The idea of “schema” was central to Frederic Bartlett’s book of 1932, Remembering, where he described a series of experiments in which people were asked to read a story, or to look at a picture, and then reproduce it either immediately or later. Bartlett’s proposal was that remembering is an activity based not on anything like a photograph or recording, but on an understanding—schema—of how, in a way that is familiar to a person and within a society, one does certain kinds of actions like getting onto a train, or sitting down with others for a meal, plus an emotional attitude together with a rather small amount of detail. In Art and Illusion, Ernst Gombrich (1960) took this idea into an understanding of representational painting which, he said, is based on schema plus correction: for instance, a general idea of what a mountain, or a house, or a person might look like, together with a correction so that it becomes more specific or, in the case of some paintings, new and surprising.
Kent Haruf’s novel of 2015, Our Souls at Night is also based on a schema: our idea of what it is for two people to have an affair. In the first chapter of the book, we are introduced to the novel’s protagonist, the elderly widow, Addie Moore, who lives in a small town in Colorado. She walks over to the house, one block away, of another elderly person: a widower, Louis Waters, whom she knows a little bit but not at all well. Invited in, she tells him that she won’t stay long, then says that she is getting cold feet. She then says this.
I wonder if you would consider coming to my house sometimes to sleep with me… I mean we’re both alone. We’ve been by ourselves for too long. For years. I’m lonely. I think you might be too. I wonder if you would come and sleep in the night with me. And talk.
The usual schema we might have of going to bed with someone, or having an affair, receives a correction.
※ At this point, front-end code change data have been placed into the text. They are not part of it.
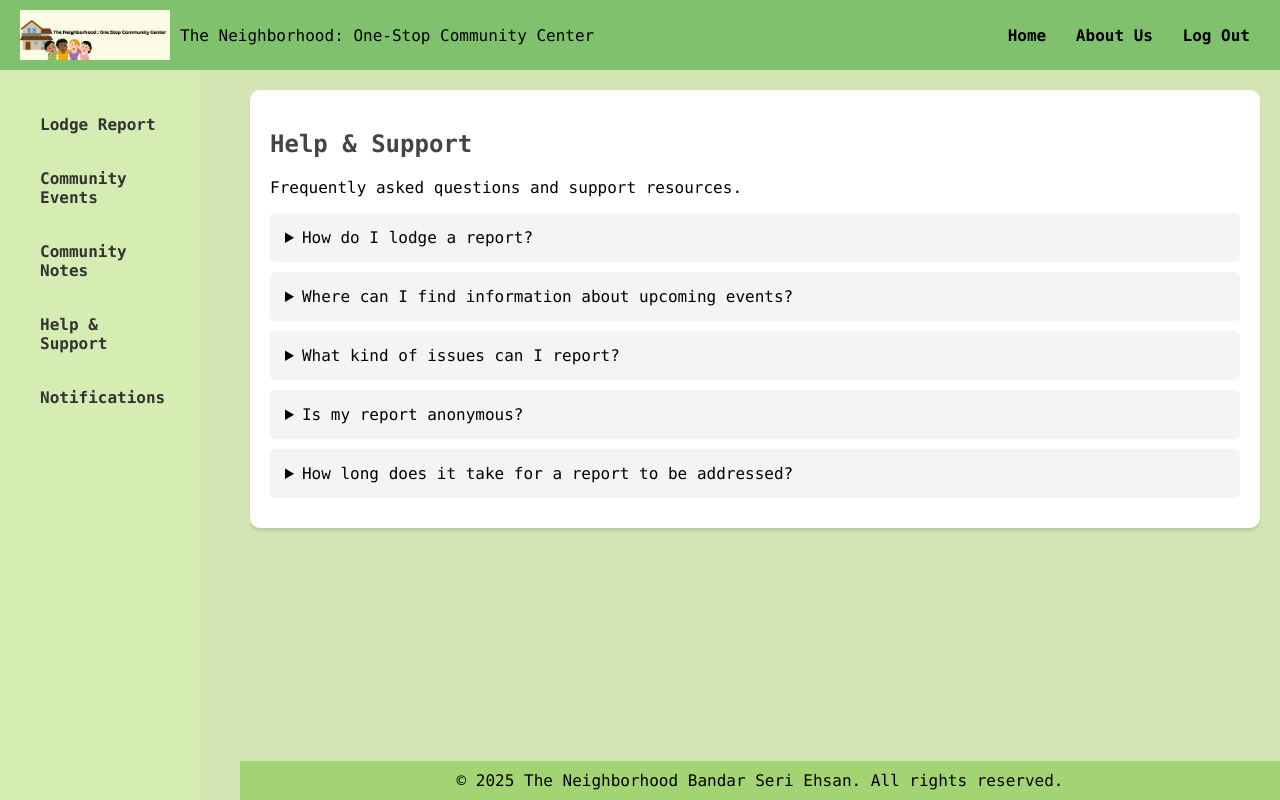
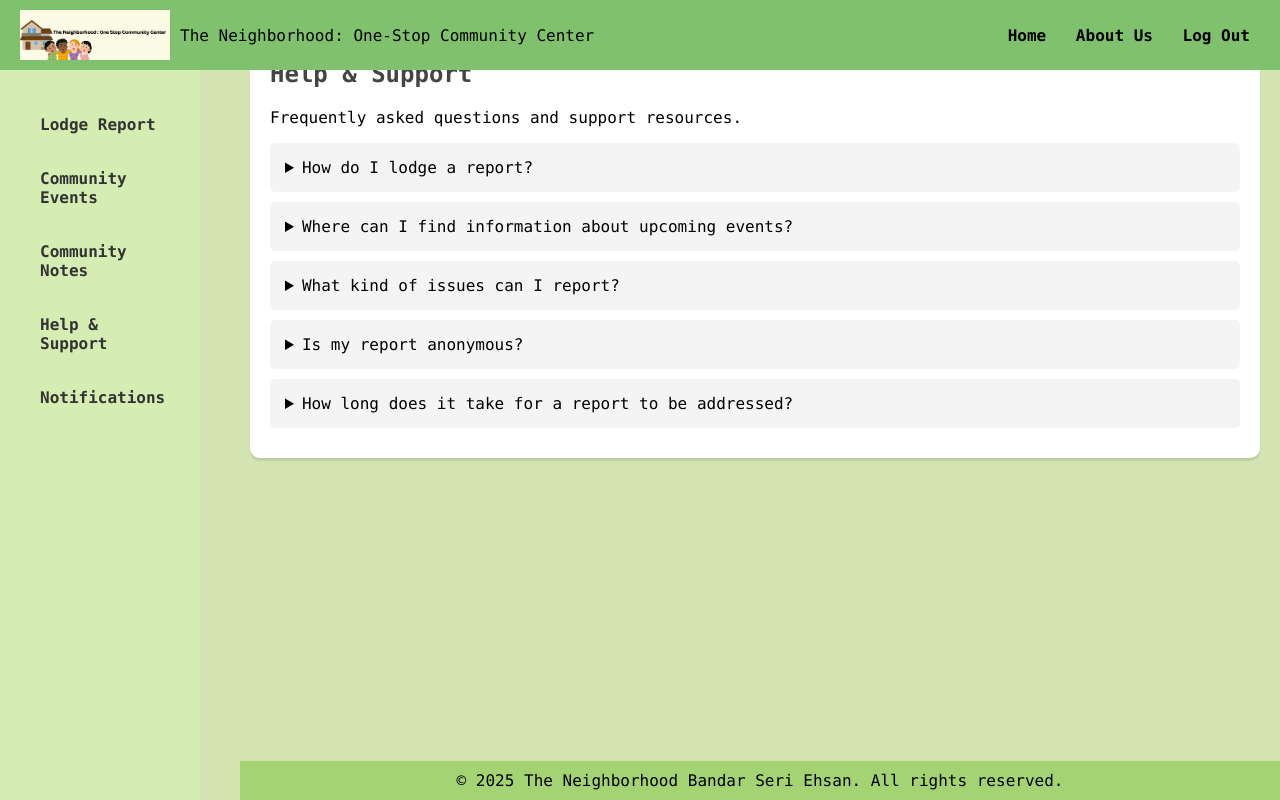
Before and after one commit to FeliciaTee/NeighbourhoodProject, a PHP site: page /faq.html in a window 1280 px wide. Run offline with PHP 8.4, Linux system fonts and the light colour scheme.

Commit message:
edit header
edit and move it into residentstyle.css

```diff
--- a/residentstyle.css
+++ b/residentstyle.css
@@ -14,6 +14,11 @@
             align-items: center;
             justify-content: space-between;
             padding: 10px 20px;
+            position: fixed;
+            top: 0;
+            left: 0;
+            right: 0;
+            z-index: 1000;
         }
 
         .banner-img {
@@ -59,3 +64,7 @@
             height: 24px;
             margin-right: 12px;
         }
+        .banner img {
+            height: 50px;
+            margin-right: 10px;
+        }
```
Also changed, not shown: notification.html (+0 -8 lines).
Addie says to Louis that she means what she says. “I’m not talking about sex" she says but "lying warm in bed, companionably.”
At first, Louis makes his visits late in the evening, when he is unlikely to be seen. Addie and he try to keep their arrangement secret. As they talk with each other about their marriages, their concerns, they find themselves becoming closer. One event which Addie recounted had been especially hard. Her five-year old daughter, Connie, had been playing in the back yard with her elder brother, Gene, and had run out into the street, had been hit by a car and died. The event had been devastating for Addie’s marriage and devastating for Gene. Addie became the target of both her husband’s and her son’s resentments.
Other people in the town start to notice Addie’s and Louis’s relationship and to talk about it; no longer a secret. The turning point of the novel occurs when Gene asks Addie to look after his young son, Jamie, for a while, because his wife has left him. Jamie is a rather neglected child, but Louis takes to him, looks after him as a parent might, buys him a dog, of which the boy becomes fond.
What are your schemas for growing older, for families, for parental relationships, for affairs?
What happens next in this novel? Do Addie and Louis get round to sex? What might Jamie think of what is going on? Maybe I should tell you. Maybe we should gossip. What do you think?
Frederic Bartlett (1932). Remembering: A study in experimental and social psychology. Cambridge University Press.
Ernst Gombrich (1960). Art and illusion. Phaidon.
Kent Haruf (2015). Our souls at night. Knopf.